(Change listing data)
= = =
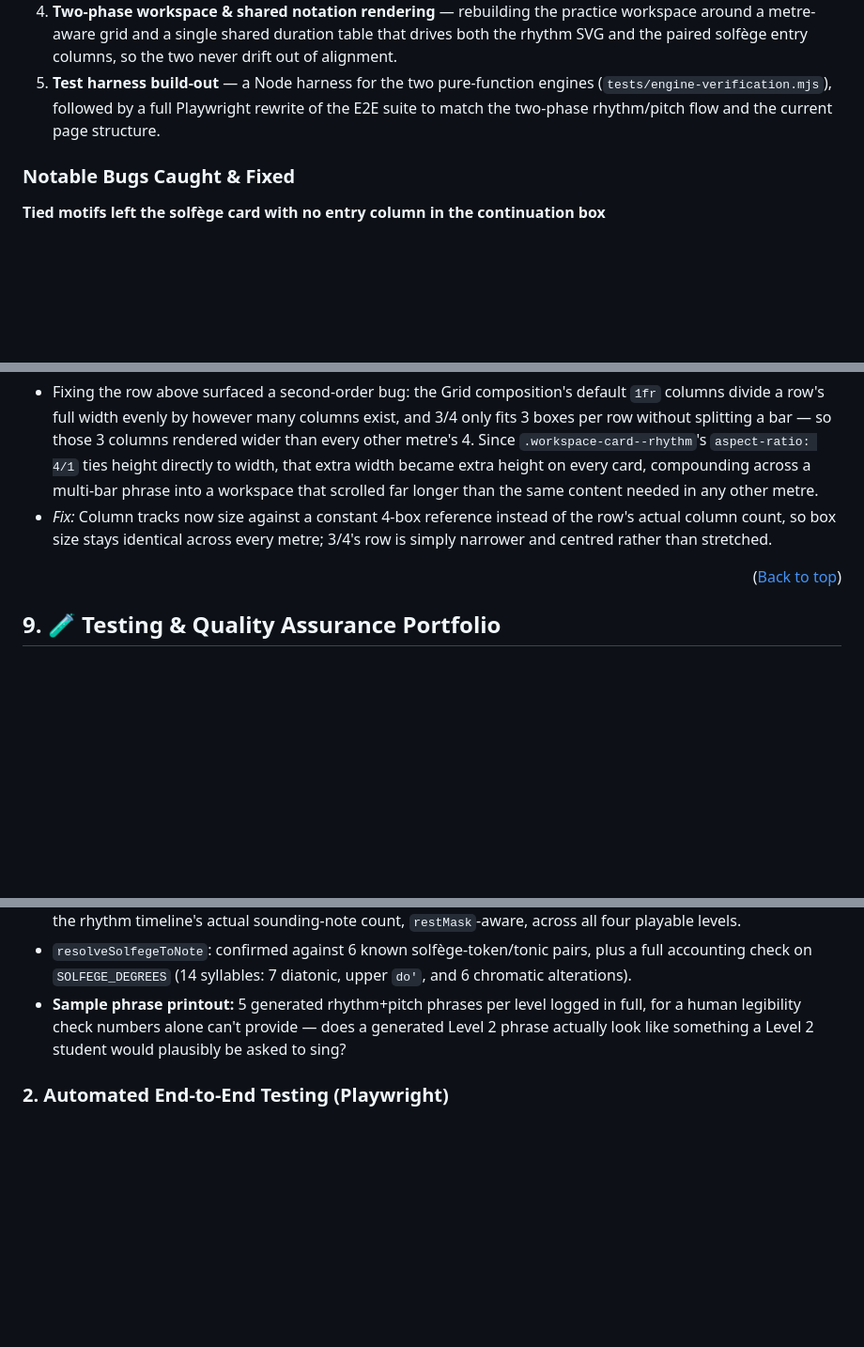
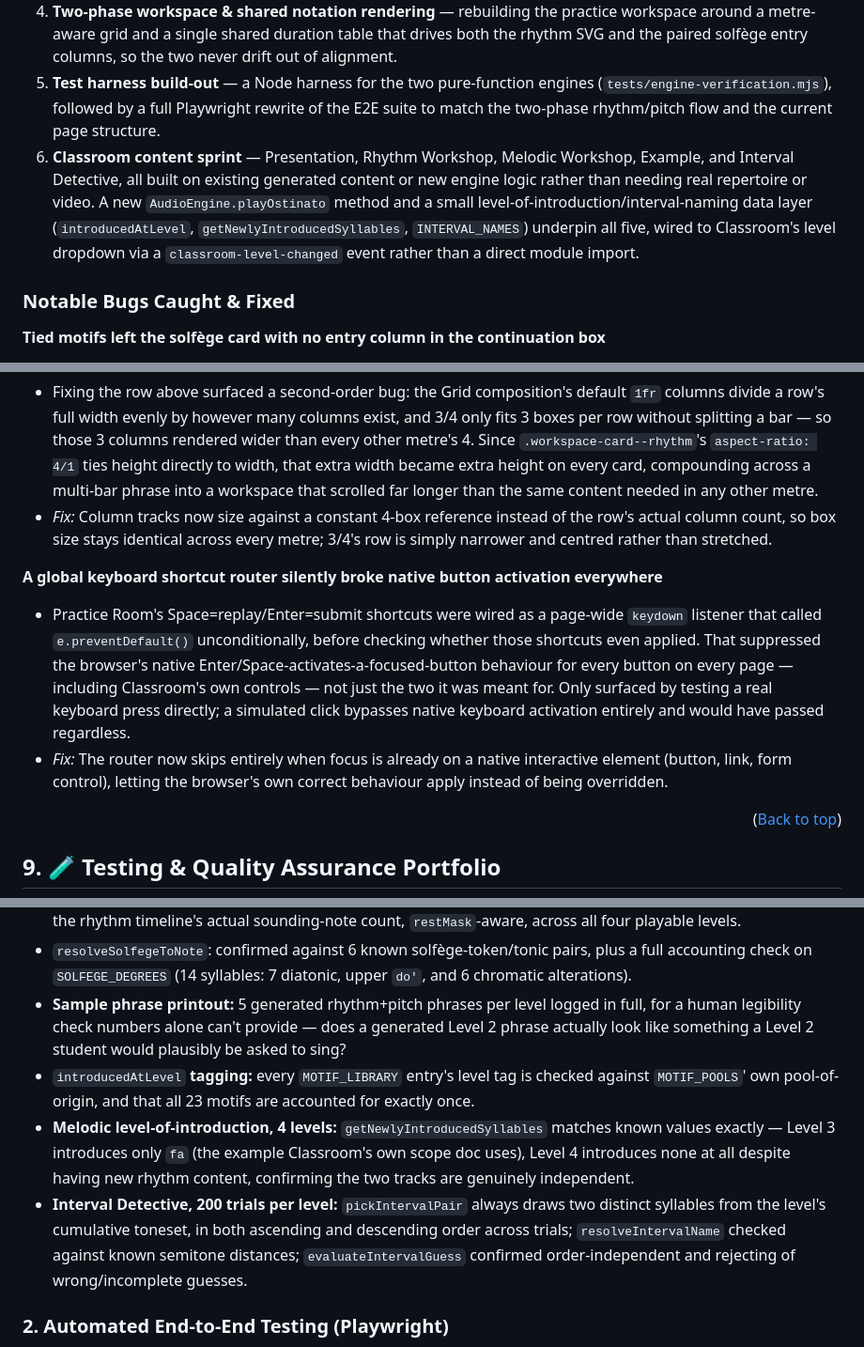
Before and after one commit to StockoL/solfaic, a Markdown page: README.md, 3 parts joined by grey strips. Shown at 94% size. Rendered like a GitHub page; blank space fills up the shorter version.

Commit message:
docs(README): log the classroom sprint in the dev log and testing sections
Adds the sprint as its own dev-log phase, documents the keyboard
router bug the accessibility fix caught, and covers the new engine
harness sections plus the Classroom Level Panels Playwright coverage
in the testing portfolio. Core classroom logic largely in place now,UI issues to be addressed next.

```diff
--- a/README.md
+++ b/README.md
@@ -498,6 +498,7 @@ V2's build ran in five loosely sequential phases, each building directly on the
 3. **CUBE CSS rebuild & the accessible palette rollout** — migrating from V1's single stylesheet to a four-layer cascade architecture, then auditing and darkening every text-bearing button/badge/status colour to a verified WCAG AA 4.5:1 minimum, while deliberately keeping the hero particle field and focus ring on the brighter, pre-darkened tokens.
 4. **Two-phase workspace & shared notation rendering** — rebuilding the practice workspace around a metre-aware grid and a single shared duration table that drives both the rhythm SVG and the paired solfège entry columns, so the two never drift out of alignment.
 5. **Test harness build-out** — a Node harness for the two pure-function engines (`tests/engine-verification.mjs`), followed by a full Playwright rewrite of the E2E suite to match the two-phase rhythm/pitch flow and the current page structure.
+6. **Classroom content sprint** — Presentation, Rhythm Workshop, Melodic Workshop, Example, and Interval Detective, all built on existing generated content or new engine logic rather than needing real repertoire or video. A new `AudioEngine.playOstinato` method and a small level-of-introduction/interval-naming data layer (`introducedAtLevel`, `getNewlyIntroducedSyllables`, `INTERVAL_NAMES`) underpin all five, wired to Classroom's level dropdown via a `classroom-level-changed` event rather than a direct module import.
 
 ### Notable Bugs Caught & Fixed
 
@@ -531,6 +532,11 @@ V2's build ran in five loosely sequential phases, each building directly on the
 - Fixing the row above surfaced a second-order bug: the Grid composition's default `1fr` columns divide a row's full width evenly by however many columns exist, and 3/4 only fits 3 boxes per row without splitting a bar — so those 3 columns rendered wider than every other metre's 4. Since `.workspace-card--rhythm`'s `aspect-ratio: 4/1` ties height directly to width, that extra width became extra height on every card, compounding across a multi-bar phrase into a workspace that scrolled far longer than the same content needed in any other metre.
 - _Fix:_ Column tracks now size against a constant 4-box reference instead of the row's actual column count, so box size stays identical across every metre; 3/4's row is simply narrower and centred rather than stretched.
 
+**A global keyboard shortcut router silently broke native button activation everywhere**
+
+- Practice Room's Space=replay/Enter=submit shortcuts were wired as a page-wide `keydown` listener that called `e.preventDefault()` unconditionally, before checking whether those shortcuts even applied. That suppressed the browser's native Enter/Space-activates-a-focused-button behaviour for every button on every page — including Classroom's own controls — not just the two it was meant for. Only surfaced by testing a real keyboard press directly; a simulated click bypasses native keyboard activation entirely and would have passed regardless.
+- _Fix:_ The router now skips entirely when focus is already on a native interactive element (button, link, form control), letting the browser's own correct behaviour apply instead of being overridden.
+
 <p align="right">(<a href="#top">Back to top</a>)</p>
 
 ## 9. <a name="testing"></a> 🧪 Testing & Quality Assurance Portfolio
@@ -548,6 +554,9 @@ The rhythm and melodic engines are pure functions with no DOM dependency, so the
 - `countSoundingNotes` ↔ `generatePitchLine` pairing, 100 trials: confirms the pitch line's length always matches the rhythm timeline's actual sounding-note count, `restMask`-aware, across all four playable levels.
 - `resolveSolfegeToNote`: confirmed against 6 known solfège-token/tonic pairs, plus a full accounting check on `SOLFEGE_DEGREES` (14 syllables: 7 diatonic, upper `do'`, and 6 chromatic alterations).
 - **Sample phrase printout:** 5 generated rhythm+pitch phrases per level logged in full, for a human legibility check numbers alone can't provide — does a generated Level 2 phrase actually look like something a Level 2 student would plausibly be asked to sing?
+- `introducedAtLevel` **tagging:** every `MOTIF_LIBRARY` entry's level tag is checked against `MOTIF_POOLS`' own pool-of-origin, and that all 23 motifs are accounted for exactly once.
+- **Melodic level-of-introduction, 4 levels:** `getNewlyIntroducedSyllables` matches known values exactly — Level 3 introduces only `fa` (the example Classroom's own scope doc uses), Level 4 introduces none at all despite having new rhythm content, confirming the two tracks are genuinely independent.
+- **Interval Detective, 200 trials per level:** `pickIntervalPair` always draws two distinct syllables from the level's cumulative toneset, in both ascending and descending order across trials; `resolveIntervalName` checked against known semitone distances; `evaluateIntervalGuess` confirmed order-independent and rejecting of wrong/incomplete guesses.
 
 ### 2. Automated End-to-End Testing (Playwright)
 
```
Also changed, not shown: other parts of README.md (+1 -0 lines).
= = =
Required action >>
Give the entries again without a single change, but with no pictures.

Output of the task >>
Before and after one commit to StockoL/solfaic, a Markdown page: README.md, 3 parts joined by grey strips. Shown at 94% size. Rendered like a GitHub page; blank space fills up the shorter version.

Commit message:
docs(README): log the classroom sprint in the dev log and testing sections
Adds the sprint as its own dev-log phase, documents the keyboard
router bug the accessibility fix caught, and covers the new engine
harness sections plus the Classroom Level Panels Playwright coverage
in the testing portfolio. Core classroom logic largely in place now,UI issues to be addressed next.

```diff
--- a/README.md
+++ b/README.md
@@ -498,6 +498,7 @@ V2's build ran in five loosely sequential phases, each building directly on the
 3. **CUBE CSS rebuild & the accessible palette rollout** — migrating from V1's single stylesheet to a four-layer cascade architecture, then auditing and darkening every text-bearing button/badge/status colour to a verified WCAG AA 4.5:1 minimum, while deliberately keeping the hero particle field and focus ring on the brighter, pre-darkened tokens.
 4. **Two-phase workspace & shared notation rendering** — rebuilding the practice workspace around a metre-aware grid and a single shared duration table that drives both the rhythm SVG and the paired solfège entry columns, so the two never drift out of alignment.
 5. **Test harness build-out** — a Node harness for the two pure-function engines (`tests/engine-verification.mjs`), followed by a full Playwright rewrite of the E2E suite to match the two-phase rhythm/pitch flow and the current page structure.
+6. **Classroom content sprint** — Presentation, Rhythm Workshop, Melodic Workshop, Example, and Interval Detective, all built on existing generated content or new engine logic rather than needing real repertoire or video. A new `AudioEngine.playOstinato` method and a small level-of-introduction/interval-naming data layer (`introducedAtLevel`, `getNewlyIntroducedSyllables`, `INTERVAL_NAMES`) underpin all five, wired to Classroom's level dropdown via a `classroom-level-changed` event rather than a direct module import.
 
 ### Notable Bugs Caught & Fixed
 
@@ -531,6 +532,11 @@ V2's build ran in five loosely sequential phases, each building directly on the
 - Fixing the row above surfaced a second-order bug: the Grid composition's default `1fr` columns divide a row's full width evenly by however many columns exist, and 3/4 only fits 3 boxes per row without splitting a bar — so those 3 columns rendered wider than every other metre's 4. Since `.workspace-card--rhythm`'s `aspect-ratio: 4/1` ties height directly to width, that extra width became extra height on every card, compounding across a multi-bar phrase into a workspace that scrolled far longer than the same content needed in any other metre.
 - _Fix:_ Column tracks now size against a constant 4-box reference instead of the row's actual column count, so box size stays identical across every metre; 3/4's row is simply narrower and centred rather than stretched.
 
+**A global keyboard shortcut router silently broke native button activation everywhere**
+
+- Practice Room's Space=replay/Enter=submit shortcuts were wired as a page-wide `keydown` listener that called `e.preventDefault()` unconditionally, before checking whether those shortcuts even applied. That suppressed the browser's native Enter/Space-activates-a-focused-button behaviour for every button on every page — including Classroom's own controls — not just the two it was meant for. Only surfaced by testing a real keyboard press directly; a simulated click bypasses native keyboard activation entirely and would have passed regardless.
+- _Fix:_ The router now skips entirely when focus is already on a native interactive element (button, link, form control), letting the browser's own correct behaviour apply instead of being overridden.
+
 <p align="right">(<a href="#top">Back to top</a>)</p>
 
 ## 9. <a name="testing"></a> 🧪 Testing & Quality Assurance Portfolio
@@ -548,6 +554,9 @@ The rhythm and melodic engines are pure functions with no DOM dependency, so the
 - `countSoundingNotes` ↔ `generatePitchLine` pairing, 100 trials: confirms the pitch line's length always matches the rhythm timeline's actual sounding-note count, `restMask`-aware, across all four playable levels.
 - `resolveSolfegeToNote`: confirmed against 6 known solfège-token/tonic pairs, plus a full accounting check on `SOLFEGE_DEGREES` (14 syllables: 7 diatonic, upper `do'`, and 6 chromatic alterations).
 - **Sample phrase printout:** 5 generated rhythm+pitch phrases per level logged in full, for a human legibility check numbers alone can't provide — does a generated Level 2 phrase actually look like something a Level 2 student would plausibly be asked to sing?
+- `introducedAtLevel` **tagging:** every `MOTIF_LIBRARY` entry's level tag is checked against `MOTIF_POOLS`' own pool-of-origin, and that all 23 motifs are accounted for exactly once.
+- **Melodic level-of-introduction, 4 levels:** `getNewlyIntroducedSyllables` matches known values exactly — Level 3 introduces only `fa` (the example Classroom's own scope doc uses), Level 4 introduces none at all despite having new rhythm content, confirming the two tracks are genuinely independent.
+- **Interval Detective, 200 trials per level:** `pickIntervalPair` always draws two distinct syllables from the level's cumulative toneset, in both ascending and descending order across trials; `resolveIntervalName` checked against known semitone distances; `evaluateIntervalGuess` confirmed order-independent and rejecting of wrong/incomplete guesses.
 
 ### 2. Automated End-to-End Testing (Playwright)
 
```
Also changed, not shown: other parts of README.md (+1 -0 lines).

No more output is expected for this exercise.